Some of the acts were recorded in a live facility and one little girl could be heard tearfully saying ”I don’t want to do this” but was persuaded to do so.

He had also been in contact with other young girls.

Henry Hills, defending, said he had to accept that what the court had heard was unrelentlessly grim.

“They are very serious offences,” he said. But he was only 18, was applying himself well in custody and had pleaded guilty at an early stage.

It was a sad case and “worrying to say the least”.

Mr Hills said the impact of his late father’s behaviour loomed large over Edwards whose young life had been tainted by extremely deviant sexual behaviour.

His thought processes and perceptions had become distorted and he had continued to engage in addictive behaviour.

He had led an isolated life within the home and he had settled well in custody where he had developed appropriate associations.

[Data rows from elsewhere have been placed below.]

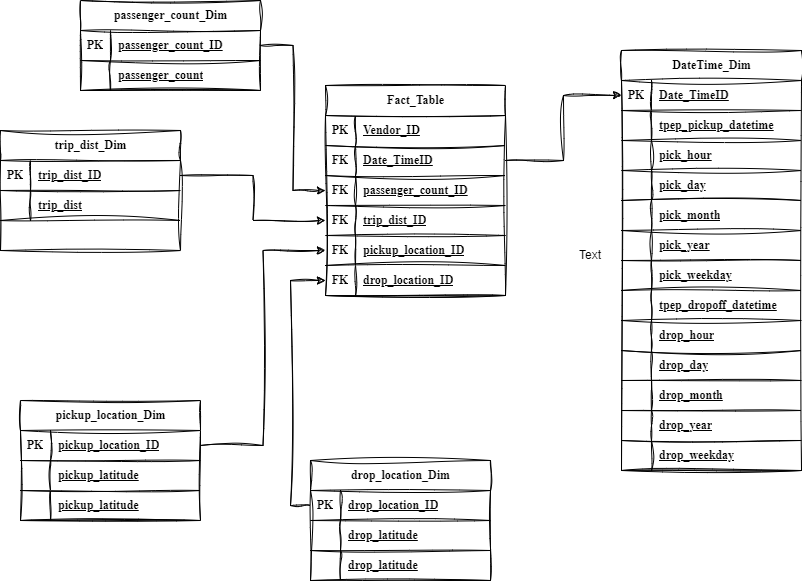
Above: Data_Modelling.drawio.png in SiddharthChavan23/Uber_ETL_Pipeline_DataEngg (draw.io), before the change. Source tidied: cells renumbered, new cells last; positions are measured from the earlier drawing's top-left corner, leaving out a move shared by most shapes.
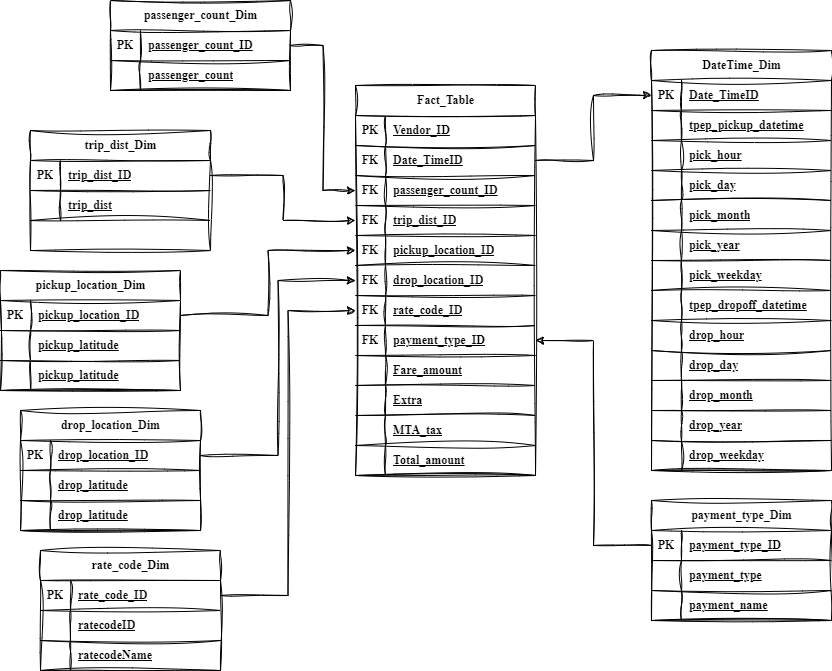
The same file after the commit.

Change to the diagram source:
```diff
@@ -1,9 +1,9 @@
-<mxGraphModel>
+<mxGraphModel background="#FFFFFF">
   <root>
     <mxCell id="0" />
     <mxCell id="1" parent="0" />
     <mxCell id="2" value="Fact_Table" style="shape=table;startSize=30;rowLines=0;fontStyle=1;align=center;html=1;shadow=0;labelBorderColor=none;labelBackgroundColor=none;fontFamily=Times New Roman;sketch=1;curveFitting=1;jiggle=2;swimlaneLine=1;" parent="1" vertex="1">
-      <mxGeometry x="325" y="85" width="180" height="210" as="geometry" />
+      <mxGeometry x="325" y="85" width="180" height="390" as="geometry" />
     </mxCell>
     <mxCell id="3" style="shape=tableRow;horizontal=0;startSize=0;swimlaneHead=0;swimlaneBody=0;fillColor=none;top=0;left=0;right=0;bottom=1;shadow=0;labelBorderColor=none;labelBackgroundColor=none;fontFamily=Times New Roman;sketch=1;curveFitting=1;jiggle=2;swimlaneLine=1;" parent="2" vertex="1">
       <mxGeometry y="30" width="180" height="30" as="geometry" />
@@ -59,6 +59,60 @@
     <mxCell id="20" value="drop_location_ID" style="shape=partialRectangle;fillColor=none;top=0;left=0;bottom=0;right=0;align=left;spacingLeft=6;fontStyle=5;overflow=hidden;whiteSpace=wrap;html=1;shadow=0;labelBorderColor=none;labelBackgroundColor=none;fontFamily=Times New Roman;sketch=1;curveFitting=1;jiggle=2;swimlaneLine=1;" parent="18" vertex="1">
       <mxGeometry x="30" width="150" height="30" as="geometry" />
     </mxCell>
+    <mxCell id="101" style="shape=tableRow;horizontal=0;startSize=0;swimlaneHead=0;swimlaneBody=0;fillColor=none;points=[[0,0.5],[1,0.5]];portConstraint=eastwest;top=0;left=0;right=0;bottom=1;shadow=0;labelBorderColor=none;labelBackgroundColor=none;fontFamily=Times New Roman;sketch=1;curveFitting=1;jiggle=2;swimlaneLine=1;" parent="2" vertex="1">
+      <mxGeometry y="210" width="180" height="30" as="geometry" />
+    </mxCell>
+    <mxCell id="102" value="FK" style="shape=partialRectangle;fillColor=none;top=0;left=0;bottom=0;right=0;fontStyle=1;overflow=hidden;whiteSpace=wrap;html=1;shadow=0;labelBorderColor=none;labelBackgroundColor=none;fontFamily=Times New Roman;sketch=1;curveFitting=1;jiggle=2;swimlaneLine=1;" parent="101" vertex="1">
+      <mxGeometry width="30" height="30" as="geometry" />
+    </mxCell>
+    <mxCell id="103" value="rate_code_ID" style="shape=partialRectangle;fillColor=none;top=0;left=0;bottom=0;right=0;align=left;spacingLeft=6;fontStyle=5;overflow=hidden;whiteSpace=wrap;html=1;shadow=0;labelBorderColor=none;labelBackgroundColor=none;fontFamily=Times New Roman;sketch=1;curveFitting=1;jiggle=2;swimlaneLine=1;" parent="101" vertex="1">
+      <mxGeometry x="30" width="150" height="30" as="geometry" />
+    </mxCell>
+    <mxCell id="104" style="shape=tableRow;horizontal=0;startSize=0;swimlaneHead=0;swimlaneBody=0;fillColor=none;points=[[0,0.5],[1,0.5]];portConstraint=eastwest;top=0;left=0;right=0;bottom=1;shadow=0;labelBorderColor=none;labelBackgroundColor=none;fontFamily=Times New Roman;sketch=1;curveFitting=1;jiggle=2;swimlaneLine=1;" parent="2" vertex="1">
+      <mxGeometry y="240" width="180" height="30" as="geometry" />
+    </mxCell>
+    <mxCell id="105" value="FK" style="shape=partialRectangle;fillColor=none;top=0;left=0;bottom=0;right=0;fontStyle=1;overflow=hidden;whiteSpace=wrap;html=1;shadow=0;labelBorderColor=none;labelBackgroundColor=none;fontFamily=Times New Roman;sketch=1;curveFitting=1;jiggle=2;swimlaneLine=1;" parent="104" vertex="1">
+      <mxGeometry width="30" height="30" as="geometry" />
+    </mxCell>
+    <mxCell id="106" value="payment_type_ID" style="shape=partialRectangle;fillColor=none;top=0;left=0;bottom=0;right=0;align=left;spacingLeft=6;fontStyle=5;overflow=hidden;whiteSpace=wrap;html=1;shadow=0;labelBorderColor=none;labelBackgroundColor=none;fontFamily=Times New Roman;sketch=1;curveFitting=1;jiggle=2;swimlaneLine=1;" parent="104" vertex="1">
+      <mxGeometry x="30" width="150" height="30" as="geometry" />
+    </mxCell>
+    <mxCell id="107" style="shape=tableRow;horizontal=0;startSize=0;swimlaneHead=0;swimlaneBody=0;fillColor=none;top=0;left=0;right=0;bottom=1;shadow=0;labelBorderColor=none;labelBackgroundColor=none;fontFamily=Times New Roman;sketch=1;curveFitting=1;jiggle=2;swimlaneLine=1;" parent="2" vertex="1">
+      <mxGeometry y="270" width="180" height="30" as="geometry" />
+    </mxCell>
+    <mxCell id="108" style="shape=partialRectangle;fillColor=none;top=0;left=0;bottom=0;right=0;fontStyle=1;overflow=hidden;whiteSpace=wrap;html=1;shadow=0;labelBorderColor=none;labelBackgroundColor=none;fontFamily=Times New Roman;sketch=1;curveFitting=1;jiggle=2;swimlaneLine=1;" parent="107" vertex="1">
+      <mxGeometry width="30" height="30" as="geometry" />
+    </mxCell>
+    <mxCell id="109" value="Fare_amount" style="shape=partialRectangle;fillColor=none;top=0;left=0;bottom=0;right=0;align=left;spacingLeft=6;fontStyle=5;overflow=hidden;whiteSpace=wrap;html=1;shadow=0;labelBorderColor=none;labelBackgroundColor=none;fontFamily=Times New Roman;sketch=1;curveFitting=1;jiggle=2;swimlaneLine=1;" parent="107" vertex="1">
+      <mxGeometry x="30" width="150" height="30" as="geometry" />
+    </mxCell>
+    <mxCell id="110" style="shape=tableRow;horizontal=0;startSize=0;swimlaneHead=0;swimlaneBody=0;fillColor=none;top=0;left=0;right=0;bottom=1;shadow=0;labelBorderColor=none;labelBackgroundColor=none;fontFamily=Times New Roman;sketch=1;curveFitting=1;jiggle=2;swimlaneLine=1;" parent="2" vertex="1">
+      <mxGeometry y="300" width="180" height="30" as="geometry" />
+    </mxCell>
+    <mxCell id="111" style="shape=partialRectangle;fillColor=none;top=0;left=0;bottom=0;right=0;fontStyle=1;overflow=hidden;whiteSpace=wrap;html=1;shadow=0;labelBorderColor=none;labelBackgroundColor=none;fontFamily=Times New Roman;sketch=1;curveFitting=1;jiggle=2;swimlaneLine=1;" parent="110" vertex="1">
+      <mxGeometry width="30" height="30" as="geometry" />
+    </mxCell>
+    <mxCell id="112" value="Extra" style="shape=partialRectangle;fillColor=none;top=0;left=0;bottom=0;right=0;align=left;spacingLeft=6;fontStyle=5;overflow=hidden;whiteSpace=wrap;html=1;shadow=0;labelBorderColor=none;labelBackgroundColor=none;fontFamily=Times New Roman;sketch=1;curveFitting=1;jiggle=2;swimlaneLine=1;" parent="110" vertex="1">
+      <mxGeometry x="30" width="150" height="30" as="geometry" />
+    </mxCell>
+    <mxCell id="113" style="shape=tableRow;horizontal=0;startSize=0;swimlaneHead=0;swimlaneBody=0;fillColor=none;top=0;left=0;right=0;bottom=1;shadow=0;labelBorderColor=none;labelBackgroundColor=none;fontFamily=Times New Roman;sketch=1;curveFitting=1;jiggle=2;swimlaneLine=1;" parent="2" vertex="1">
+      <mxGeometry y="330" width="180" height="30" as="geometry" />
+    </mxCell>
+    <mxCell id="114" style="shape=partialRectangle;fillColor=none;top=0;left=0;bottom=0;right=0;fontStyle=1;overflow=hidden;whiteSpace=wrap;html=1;shadow=0;labelBorderColor=none;labelBackgroundColor=none;fontFamily=Times New Roman;sketch=1;curveFitting=1;jiggle=2;swimlaneLine=1;" parent="113" vertex="1">
+      <mxGeometry width="30" height="30" as="geometry" />
+    </mxCell>
+    <mxCell id="115" value="MTA_tax" style="shape=partialRectangle;fillColor=none;top=0;left=0;bottom=0;right=0;align=left;spacingLeft=6;fontStyle=5;overflow=hidden;whiteSpace=wrap;html=1;shadow=0;labelBorderColor=none;labelBackgroundColor=none;fontFamily=Times New Roman;sketch=1;curveFitting=1;jiggle=2;swimlaneLine=1;" parent="113" vertex="1">
+      <mxGeometry x="30" width="150" height="30" as="geometry" />
+    </mxCell>
+    <mxCell id="116" style="shape=tableRow;horizontal=0;startSize=0;swimlaneHead=0;swimlaneBody=0;fillColor=none;top=0;left=0;right=0;bottom=1;shadow=0;labelBorderColor=none;labelBackgroundColor=none;fontFamily=Times New Roman;sketch=1;curveFitting=1;jiggle=2;swimlaneLine=1;" parent="2" vertex="1">
+      <mxGeometry y="360" width="180" height="30" as="geometry" />
+    </mxCell>
+    <mxCell id="117" style="shape=partialRectangle;fillColor=none;top=0;left=0;bottom=0;right=0;fontStyle=1;overflow=hidden;whiteSpace=wrap;html=1;shadow=0;labelBorderColor=none;labelBackgroundColor=none;fontFamily=Times New Roman;sketch=1;curveFitting=1;jiggle=2;swimlaneLine=1;" parent="116" vertex="1">
+      <mxGeometry width="30" height="30" as="geometry" />
+    </mxCell>
+    <mxCell id="118" value="Total_amount" style="shape=partialRectangle;fillColor=none;top=0;left=0;bottom=0;right=0;align=left;spacingLeft=6;fontStyle=5;overflow=hidden;whiteSpace=wrap;html=1;shadow=0;labelBorderColor=none;labelBackgroundColor=none;fontFamily=Times New Roman;sketch=1;curveFitting=1;jiggle=2;swimlaneLine=1;" parent="116" vertex="1">
+      <mxGeometry x="30" width="150" height="30" as="geometry" />
+    </mxCell>
     <mxCell id="21" value="DateTime_Dim" style="shape=table;startSize=30;rowLines=0;fontStyle=1;align=center;html=1;labelBackgroundColor=none;shadow=0;labelBorderColor=none;fontFamily=Times New Roman;sketch=1;curveFitting=1;jiggle=2;swimlaneLine=1;" parent="1" vertex="1">
       <mxGeometry x="621" y="50" width="180" height="420" as="geometry" />
     </mxCell>
@@ -228,7 +282,7 @@
       <mxGeometry relative="1" as="geometry" />
     </mxCell>
     <mxCell id="77" value="pickup_location_Dim" style="shape=table;startSize=30;rowLines=0;fontStyle=1;align=center;html=1;shadow=0;labelBorderColor=none;labelBackgroundColor=none;fontFamily=Times New Roman;sketch=1;curveFitting=1;jiggle=2;swimlaneLine=1;" parent="1" vertex="1">
-      <mxGeometry x="20" y="400" width="180" height="120" as="geometry" />
+      <mxGeometry x="-30" y="270" width="180" height="120" as="geometry" />
     </mxCell>
     <mxCell id="78" style="shape=tableRow;horizontal=0;startSize=0;swimlaneHead=0;swimlaneBody=0;fillColor=none;points=[[0,0.5],[1,0.5]];portConstraint=eastwest;top=0;left=0;right=0;bottom=1;shadow=0;labelBorderColor=none;labelBackgroundColor=none;fontFamily=Times New Roman;sketch=1;curveFitting=1;jiggle=2;swimlaneLine=1;" parent="77" vertex="1">
       <mxGeometry y="30" width="180" height="30" as="geometry" />
@@ -258,7 +312,7 @@
       <mxGeometry x="30" width="150" height="30" as="geometry" />
     </mxCell>
     <mxCell id="87" value="drop_location_Dim" style="shape=table;startSize=30;rowLines=0;fontStyle=1;align=center;html=1;shadow=0;labelBorderColor=none;labelBackgroundColor=none;fontFamily=Times New Roman;sketch=1;curveFitting=1;jiggle=2;swimlaneLine=1;" parent="1" vertex="1">
-      <mxGeometry x="310" y="460" width="180" height="120" as="geometry" />
+      <mxGeometry x="-10" y="410" width="180" height="120" as="geometry" />
     </mxCell>
     <mxCell id="88" style="shape=tableRow;horizontal=0;startSize=0;swimlaneHead=0;swimlaneBody=0;fillColor=none;points=[[0,0.5],[1,0.5]];portConstraint=eastwest;top=0;left=0;right=0;bottom=1;shadow=0;labelBorderColor=none;labelBackgroundColor=none;fontFamily=Times New Roman;sketch=1;curveFitting=1;jiggle=2;swimlaneLine=1;" parent="87" vertex="1">
       <mxGeometry y="30" width="180" height="30" as="geometry" />
@@ -293,11 +347,74 @@
     <mxCell id="98" style="edgeStyle=orthogonalEdgeStyle;rounded=0;jettySize=auto;html=1;exitX=1;exitY=0.5;exitDx=0;exitDy=0;entryX=0;entryY=0.5;entryDx=0;entryDy=0;shadow=0;labelBorderColor=none;labelBackgroundColor=none;fontFamily=Times New Roman;sketch=1;curveFitting=1;jiggle=2;swimlaneLine=1;" parent="1" edge="1" source="78" target="15">
       <mxGeometry relative="1" as="geometry" />
     </mxCell>
+    <mxCell id="119" value="rate_code_Dim" style="shape=table;startSize=30;rowLines=0;fontStyle=1;align=center;html=1;shadow=0;labelBorderColor=none;labelBackgroundColor=none;fontFamily=Times New Roman;sketch=1;curveFitting=1;jiggle=2;swimlaneLine=1;" parent="1" vertex="1">
+      <mxGeometry x="10" y="550" width="180" height="120" as="geometry" />
+    </mxCell>
+    <mxCell id="120" style="shape=tableRow;horizontal=0;startSize=0;swimlaneHead=0;swimlaneBody=0;fillColor=none;points=[[0,0.5],[1,0.5]];portConstraint=eastwest;top=0;left=0;right=0;bottom=1;shadow=0;labelBorderColor=none;labelBackgroundColor=none;fontFamily=Times New Roman;sketch=1;curveFitting=1;jiggle=2;swimlaneLine=1;" parent="119" vertex="1">
+      <mxGeometry y="30" width="180" height="30" as="geometry" />
+    </mxCell>
+    <mxCell id="121" value="PK" style="shape=partialRectangle;fillColor=none;top=0;left=0;bottom=0;right=0;fontStyle=1;overflow=hidden;whiteSpace=wrap;html=1;shadow=0;labelBorderColor=none;labelBackgroundColor=none;fontFamily=Times New Roman;sketch=1;curveFitting=1;jiggle=2;swimlaneLine=1;" parent="120" vertex="1">
+      <mxGeometry width="30" height="30" as="geometry" />
+    </mxCell>
+    <mxCell id="122" value="rate_code_ID" style="shape=partialRectangle;fillColor=none;top=0;left=0;bottom=0;right=0;align=left;spacingLeft=6;fontStyle=5;overflow=hidden;whiteSpace=wrap;html=1;shadow=0;labelBorderColor=none;labelBackgroundColor=none;fontFamily=Times New Roman;sketch=1;curveFitting=1;jiggle=2;swimlaneLine=1;" parent="120" vertex="1">
+      <mxGeometry x="30" width="150" height="30" as="geometry" />
+    </mxCell>
+    <mxCell id="123" style="shape=tableRow;horizontal=0;startSize=0;swimlaneHead=0;swimlaneBody=0;fillColor=none;top=0;left=0;right=0;bottom=1;shadow=0;labelBorderColor=none;labelBackgroundColor=none;fontFamily=Times New Roman;sketch=1;curveFitting=1;jiggle=2;swimlaneLine=1;" parent="119" vertex="1">
+      <mxGeometry y="60" width="180" height="30" as="geometry" />
+    </mxCell>
+    <mxCell id="124" style="shape=partialRectangle;fillColor=none;top=0;left=0;bottom=0;right=0;fontStyle=1;overflow=hidden;whiteSpace=wrap;html=1;shadow=0;labelBorderColor=none;labelBackgroundColor=none;fontFamily=Times New Roman;sketch=1;curveFitting=1;jiggle=2;swimlaneLine=1;" parent="123" vertex="1">
+      <mxGeometry width="30" height="30" as="geometry" />
+    </mxCell>
+    <mxCell id="125" value="ratecodeID" style="shape=partialRectangle;fillColor=none;top=0;left=0;bottom=0;right=0;align=left;spacingLeft=6;fontStyle=5;overflow=hidden;whiteSpace=wrap;html=1;shadow=0;labelBorderColor=none;labelBackgroundColor=none;fontFamily=Times New Roman;sketch=1;curveFitting=1;jiggle=2;swimlaneLine=1;" parent="123" vertex="1">
+      <mxGeometry x="30" width="150" height="30" as="geometry" />
+    </mxCell>
+    <mxCell id="126" style="shape=tableRow;horizontal=0;startSize=0;swimlaneHead=0;swimlaneBody=0;fillColor=none;top=0;left=0;right=0;bottom=1;shadow=0;labelBorderColor=none;labelBackgroundColor=none;fontFamily=Times New Roman;sketch=1;curveFitting=1;jiggle=2;swimlaneLine=1;" parent="119" vertex="1">
+      <mxGeometry y="90" width="180" height="30" as="geometry" />
+    </mxCell>
+    <mxCell id="127" style="shape=partialRectangle;fillColor=none;top=0;left=0;bottom=0;right=0;fontStyle=1;overflow=hidden;whiteSpace=wrap;html=1;shadow=0;labelBorderColor=none;labelBackgroundColor=none;fontFamily=Times New Roman;sketch=1;curveFitting=1;jiggle=2;swimlaneLine=1;" parent="126" vertex="1">
+      <mxGeometry width="30" height="30" as="geometry" />
+    </mxCell>
+    <mxCell id="128" value="ratecodeName" style="shape=partialRectangle;fillColor=none;top=0;left=0;bottom=0;right=0;align=left;spacingLeft=6;fontStyle=5;overflow=hidden;whiteSpace=wrap;html=1;shadow=0;labelBorderColor=none;labelBackgroundColor=none;fontFamily=Times New Roman;sketch=1;curveFitting=1;jiggle=2;swimlaneLine=1;" parent="126" vertex="1">
+      <mxGeometry x="30" width="150" height="30" as="geometry" />
+    </mxCell>
-    <mxCell id="99" style="edgeStyle=orthogonalEdgeStyle;rounded=0;jettySize=auto;html=1;exitX=0;exitY=0.5;exitDx=0;exitDy=0;entryX=0;entryY=0.5;entryDx=0;entryDy=0;shadow=0;labelBorderColor=none;labelBackgroundColor=none;fontFamily=Times New Roman;sketch=1;curveFitting=1;jiggle=2;swimlaneLine=1;" parent="1" edge="1" source="88" target="18">
+    <mxCell id="99" style="edgeStyle=orthogonalEdgeStyle;rounded=0;jettySize=auto;html=1;exitX=1;exitY=0.5;exitDx=0;exitDy=0;entryX=0;entryY=0.5;entryDx=0;entryDy=0;sketch=1;curveFitting=1;jiggle=2;" parent="1" edge="1" source="88" target="18">
       <mxGeometry relative="1" as="geometry" />
     </mxCell>
-    <mxCell id="100" value="Text" style="text;strokeColor=none;align=center;fillColor=none;html=1;verticalAlign=middle;whiteSpace=wrap;rounded=0;" parent="1" vertex="1">
-      <mxGeometry x="560" y="240" width="60" height="30" as="geometry" />
-    </mxCell>
+    <mxCell id="129" style="edgeStyle=orthogonalEdgeStyle;rounded=0;sketch=1;hachureGap=4;jiggle=2;curveFitting=1;jettySize=auto;html=1;exitX=1;exitY=0.5;exitDx=0;exitDy=0;entryX=0;entryY=0.5;entryDx=0;entryDy=0;fontFamily=Architects Daughter;fontSource=https%3A%2F%2Ffonts.googleapis.com%2Fcss%3Ffamily%3DArchitects%2BDaughter;fontSize=16;" parent="1" edge="1" source="120" target="101">
+      <mxGeometry relative="1" as="geometry" />
+    </mxCell>
+    <mxCell id="130" value="payment_type_Dim" style="shape=table;startSize=30;rowLines=0;fontStyle=1;align=center;html=1;shadow=0;labelBorderColor=none;labelBackgroundColor=none;fontFamily=Times New Roman;sketch=1;curveFitting=1;jiggle=2;swimlaneLine=1;" parent="1" vertex="1">
+      <mxGeometry x="621" y="500" width="180" height="120" as="geometry" />
+    </mxCell>
+    <mxCell id="131" style="shape=tableRow;horizontal=0;startSize=0;swimlaneHead=0;swimlaneBody=0;fillColor=none;points=[[0,0.5],[1,0.5]];portConstraint=eastwest;top=0;left=0;right=0;bottom=1;shadow=0;labelBorderColor=none;labelBackgroundColor=none;fontFamily=Times New Roman;sketch=1;curveFitting=1;jiggle=2;swimlaneLine=1;" parent="130" vertex="1">
+      <mxGeometry y="30" width="180" height="30" as="geometry" />
+    </mxCell>
+    <mxCell id="132" value="PK" style="shape=partialRectangle;fillColor=none;top=0;left=0;bottom=0;right=0;fontStyle=1;overflow=hidden;whiteSpace=wrap;html=1;shadow=0;labelBorderColor=none;labelBackgroundColor=none;fontFamily=Times New Roman;sketch=1;curveFitting=1;jiggle=2;swimlaneLine=1;" parent="131" vertex="1">
+      <mxGeometry width="30" height="30" as="geometry" />
+    </mxCell>
+    <mxCell id="133" value="payment_type_ID" style="shape=partialRectangle;fillColor=none;top=0;left=0;bottom=0;right=0;align=left;spacingLeft=6;fontStyle=5;overflow=hidden;whiteSpace=wrap;html=1;shadow=0;labelBorderColor=none;labelBackgroundColor=none;fontFamily=Times New Roman;sketch=1;curveFitting=1;jiggle=2;swimlaneLine=1;" parent="131" vertex="1">
+      <mxGeometry x="30" width="150" height="30" as="geometry" />
+    </mxCell>
+    <mxCell id="134" style="shape=tableRow;horizontal=0;startSize=0;swimlaneHead=0;swimlaneBody=0;fillColor=none;top=0;left=0;right=0;bottom=1;shadow=0;labelBorderColor=none;labelBackgroundColor=none;fontFamily=Times New Roman;sketch=1;curveFitting=1;jiggle=2;swimlaneLine=1;" parent="130" vertex="1">
+      <mxGeometry y="60" width="180" height="30" as="geometry" />
+    </mxCell>
+    <mxCell id="135" style="shape=partialRectangle;fillColor=none;top=0;left=0;bottom=0;right=0;fontStyle=1;overflow=hidden;whiteSpace=wrap;html=1;shadow=0;labelBorderColor=none;labelBackgroundColor=none;fontFamily=Times New Roman;sketch=1;curveFitting=1;jiggle=2;swimlaneLine=1;" parent="134" vertex="1">
+      <mxGeometry width="30" height="30" as="geometry" />
+    </mxCell>
+    <mxCell id="136" value="payment_type" style="shape=partialRectangle;fillColor=none;top=0;left=0;bottom=0;right=0;align=left;spacingLeft=6;fontStyle=5;overflow=hidden;whiteSpace=wrap;html=1;shadow=0;labelBorderColor=none;labelBackgroundColor=none;fontFamily=Times New Roman;sketch=1;curveFitting=1;jiggle=2;swimlaneLine=1;" parent="134" vertex="1">
+      <mxGeometry x="30" width="150" height="30" as="geometry" />
+    </mxCell>
+    <mxCell id="137" style="shape=tableRow;horizontal=0;startSize=0;swimlaneHead=0;swimlaneBody=0;fillColor=none;top=0;left=0;right=0;bottom=1;shadow=0;labelBorderColor=none;labelBackgroundColor=none;fontFamily=Times New Roman;sketch=1;curveFitting=1;jiggle=2;swimlaneLine=1;" parent="130" vertex="1">
+      <mxGeometry y="90" width="180" height="30" as="geometry" />
+    </mxCell>
+    <mxCell id="138" style="shape=partialRectangle;fillColor=none;top=0;left=0;bottom=0;right=0;fontStyle=1;overflow=hidden;whiteSpace=wrap;html=1;shadow=0;labelBorderColor=none;labelBackgroundColor=none;fontFamily=Times New Roman;sketch=1;curveFitting=1;jiggle=2;swimlaneLine=1;" parent="137" vertex="1">
+      <mxGeometry width="30" height="30" as="geometry" />
+    </mxCell>
+    <mxCell id="139" value="payment_name" style="shape=partialRectangle;fillColor=none;top=0;left=0;bottom=0;right=0;align=left;spacingLeft=6;fontStyle=5;overflow=hidden;whiteSpace=wrap;html=1;shadow=0;labelBorderColor=none;labelBackgroundColor=none;fontFamily=Times New Roman;sketch=1;curveFitting=1;jiggle=2;swimlaneLine=1;" parent="137" vertex="1">
+      <mxGeometry x="30" width="150" height="30" as="geometry" />
+    </mxCell>
+    <mxCell id="140" style="edgeStyle=orthogonalEdgeStyle;rounded=0;sketch=1;hachureGap=4;jiggle=2;curveFitting=1;jettySize=auto;html=1;exitX=0;exitY=0.5;exitDx=0;exitDy=0;entryX=1;entryY=0.5;entryDx=0;entryDy=0;fontFamily=Architects Daughter;fontSource=https%3A%2F%2Ffonts.googleapis.com%2Fcss%3Ffamily%3DArchitects%2BDaughter;fontSize=16;" parent="1" edge="1" source="131" target="104">
+      <mxGeometry relative="1" as="geometry" />
+    </mxCell>
   </root>
 </mxGraphModel>
```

On his release he would be subject to muliti agency arrangements which would afford the community significant protection, said Mr Hills.

Following sentencing, investigating officer DC Morgan Thomas said: “I am pleased the court has handed down a custodial sentence which reflects the magnitude of the offences committed.

“Lewis Edwards demonstrated dangerous behaviour and now he must face the consequences of his actions.

“This should act as a caution to people who download indecent images of children that North Wales Police are actively monitoring them.

“This is not a victimless crime, it has to be remembered that every image is a child being abused, and every acquisition of them via the Internet simply encourages their continued existence and supply.”

Anyone who has any information regarding the possession and distribution of indecent images can contact North Wales Police on 101.